This week we evaluated the way digital information is treated similar to a property and the influence of intellectual property control (copyright) over the means of production of content in the networked information economy (Mitew 2014). The one thing that popped up in my head the instant I read those lines was the Copyright Term Extension Act(CTEA), or more commonly known as the Mickey Mouse Protection Act. The act is an extension of the Copyright Act of 1975 which extends the duration of the work to the life of the author plus 70 years and 120 years after creation for corporate authorship.

The story behind the Mickey Mouse Protection Act was nothing short of brilliance. Walt Disney is a company founded in 1923. The company is highly regarded for their work on animated films, most of which were actually based on fairytales or Brother Grimm stories. Since the characters and stories from the original pieces were in public domain, Disney took them and soon re-adapted them and claimed them for their own through copyrights. When the Copyright Term Extension Act was first announced, Disney almost extensively lobbied for the act which leads to the act being also known as Mickey Mouse Protection Act.
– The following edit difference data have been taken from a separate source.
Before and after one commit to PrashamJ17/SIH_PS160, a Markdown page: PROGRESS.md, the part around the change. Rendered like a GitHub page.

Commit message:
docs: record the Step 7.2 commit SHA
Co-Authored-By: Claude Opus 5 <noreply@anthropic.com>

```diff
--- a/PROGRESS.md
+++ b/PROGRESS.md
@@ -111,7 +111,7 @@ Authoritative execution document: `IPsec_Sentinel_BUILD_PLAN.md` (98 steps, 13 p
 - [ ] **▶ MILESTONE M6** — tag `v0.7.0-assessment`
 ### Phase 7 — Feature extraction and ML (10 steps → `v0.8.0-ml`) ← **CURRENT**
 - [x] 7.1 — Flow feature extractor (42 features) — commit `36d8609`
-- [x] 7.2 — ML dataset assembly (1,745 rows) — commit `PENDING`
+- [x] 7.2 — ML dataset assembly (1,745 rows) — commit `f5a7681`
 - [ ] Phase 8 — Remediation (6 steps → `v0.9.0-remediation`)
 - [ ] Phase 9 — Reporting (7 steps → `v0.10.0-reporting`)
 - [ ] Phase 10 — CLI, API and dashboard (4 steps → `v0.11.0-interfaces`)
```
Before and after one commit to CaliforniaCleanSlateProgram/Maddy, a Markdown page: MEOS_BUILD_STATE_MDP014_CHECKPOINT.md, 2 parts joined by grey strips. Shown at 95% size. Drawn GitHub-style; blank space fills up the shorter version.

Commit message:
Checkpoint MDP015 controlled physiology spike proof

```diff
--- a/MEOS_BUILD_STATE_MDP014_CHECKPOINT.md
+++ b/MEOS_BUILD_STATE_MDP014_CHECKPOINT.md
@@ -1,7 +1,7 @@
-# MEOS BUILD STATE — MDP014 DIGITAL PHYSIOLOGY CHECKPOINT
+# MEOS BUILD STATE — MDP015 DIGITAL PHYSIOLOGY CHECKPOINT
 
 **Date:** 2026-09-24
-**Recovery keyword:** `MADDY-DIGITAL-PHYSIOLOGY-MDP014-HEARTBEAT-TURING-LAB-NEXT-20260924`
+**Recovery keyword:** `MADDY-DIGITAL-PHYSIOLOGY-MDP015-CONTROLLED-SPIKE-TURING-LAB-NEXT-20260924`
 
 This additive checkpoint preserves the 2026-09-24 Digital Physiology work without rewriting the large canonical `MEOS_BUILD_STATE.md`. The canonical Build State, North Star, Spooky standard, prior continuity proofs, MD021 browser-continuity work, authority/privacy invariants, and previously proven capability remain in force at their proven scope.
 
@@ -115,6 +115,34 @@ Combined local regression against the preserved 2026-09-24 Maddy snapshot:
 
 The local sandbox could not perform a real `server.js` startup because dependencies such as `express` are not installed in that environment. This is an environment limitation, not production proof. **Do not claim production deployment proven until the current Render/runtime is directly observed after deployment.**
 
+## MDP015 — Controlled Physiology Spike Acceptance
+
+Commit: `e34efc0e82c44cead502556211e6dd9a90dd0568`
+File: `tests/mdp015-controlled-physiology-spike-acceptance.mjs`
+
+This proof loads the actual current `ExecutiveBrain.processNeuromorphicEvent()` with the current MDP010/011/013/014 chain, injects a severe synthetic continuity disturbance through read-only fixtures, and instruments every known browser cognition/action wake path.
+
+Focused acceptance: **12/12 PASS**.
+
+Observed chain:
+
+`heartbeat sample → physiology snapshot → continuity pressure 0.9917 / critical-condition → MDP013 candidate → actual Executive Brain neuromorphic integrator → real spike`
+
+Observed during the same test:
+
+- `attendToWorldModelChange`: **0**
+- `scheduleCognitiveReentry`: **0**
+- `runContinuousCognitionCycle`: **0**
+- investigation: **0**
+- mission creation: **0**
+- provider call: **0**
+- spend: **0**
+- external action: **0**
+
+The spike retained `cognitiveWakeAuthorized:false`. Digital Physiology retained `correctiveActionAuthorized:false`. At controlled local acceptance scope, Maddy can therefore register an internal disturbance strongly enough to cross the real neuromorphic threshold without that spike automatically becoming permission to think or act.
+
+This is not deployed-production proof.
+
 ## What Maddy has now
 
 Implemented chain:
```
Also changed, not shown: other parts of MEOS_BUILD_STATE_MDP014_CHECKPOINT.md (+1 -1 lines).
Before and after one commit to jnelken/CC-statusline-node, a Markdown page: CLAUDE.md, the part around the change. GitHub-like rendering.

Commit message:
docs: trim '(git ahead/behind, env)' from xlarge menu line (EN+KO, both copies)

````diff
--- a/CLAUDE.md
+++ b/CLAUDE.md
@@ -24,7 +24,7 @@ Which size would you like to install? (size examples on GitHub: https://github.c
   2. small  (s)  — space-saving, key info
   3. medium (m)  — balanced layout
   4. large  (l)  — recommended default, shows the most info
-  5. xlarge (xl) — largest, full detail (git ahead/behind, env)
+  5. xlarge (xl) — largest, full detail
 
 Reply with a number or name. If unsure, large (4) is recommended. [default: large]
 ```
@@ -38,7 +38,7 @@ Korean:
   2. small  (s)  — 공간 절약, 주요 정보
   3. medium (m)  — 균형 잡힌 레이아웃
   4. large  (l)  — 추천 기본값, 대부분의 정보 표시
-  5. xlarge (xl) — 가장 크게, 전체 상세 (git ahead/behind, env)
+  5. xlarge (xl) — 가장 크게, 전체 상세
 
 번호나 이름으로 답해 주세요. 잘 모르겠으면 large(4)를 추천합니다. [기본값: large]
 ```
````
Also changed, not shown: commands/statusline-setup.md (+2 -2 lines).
I would argue that Disney was right the lobby for the CTEA for the benefit that Disney would derive from it is enormous. Take for example, the character of Mickey Mouse which has been altered and re-adapted throughout the years to better suit the changing demographics and social values. Prior to the change, investments had been made through study groups, artists, marketers and so on. All these took place for the sake of maintaining the popularity of the face of Disney. Imagine Disney did not have copyright protection; the results may not have matched the investments made. All other firms would be able to yield benefits from the investment made by Disney causing a classic free-rider problem which often leads to underinvestment (Adilov & Waldman 2012).

Studies have shown that Disney was able to increase their profit margin after tax by 8.76% in the span of 10 years whilst retaining copyright protection (Band & Gerafi 2013). Given the current development and sharing amongst the networked information economy, copyrighting can only go so far as to retain and revert maximum income of the digital information back to its producer. Though profit would most definitely be higher had sharing sites not exist, copyright protection certainly does its part in limiting the profit that is being leaked out of the producer’s bucket. Walt Disney cannot really complain given that they managed to retain 5.6 billion USD with the help of copyright protection.


Adilov, N & Waldman, M 2012, ‘Optimal Copyright Length and Ex Post Investment: A Mickey Mouse Approach’, Journal of Economic Inquiry, vol 51, issue 2, pp1101-1120, accessed 13/9/2014,

Band , J & Gerafi J 2013, ‘ Profitability of Copyright – Intensive Industries’, pp 2-32, accessed 13/9/2014,

Mitew, T 2014, “DIGC202 The feudalism of the internet”, lecture notes, accessed 13/9/2014 ,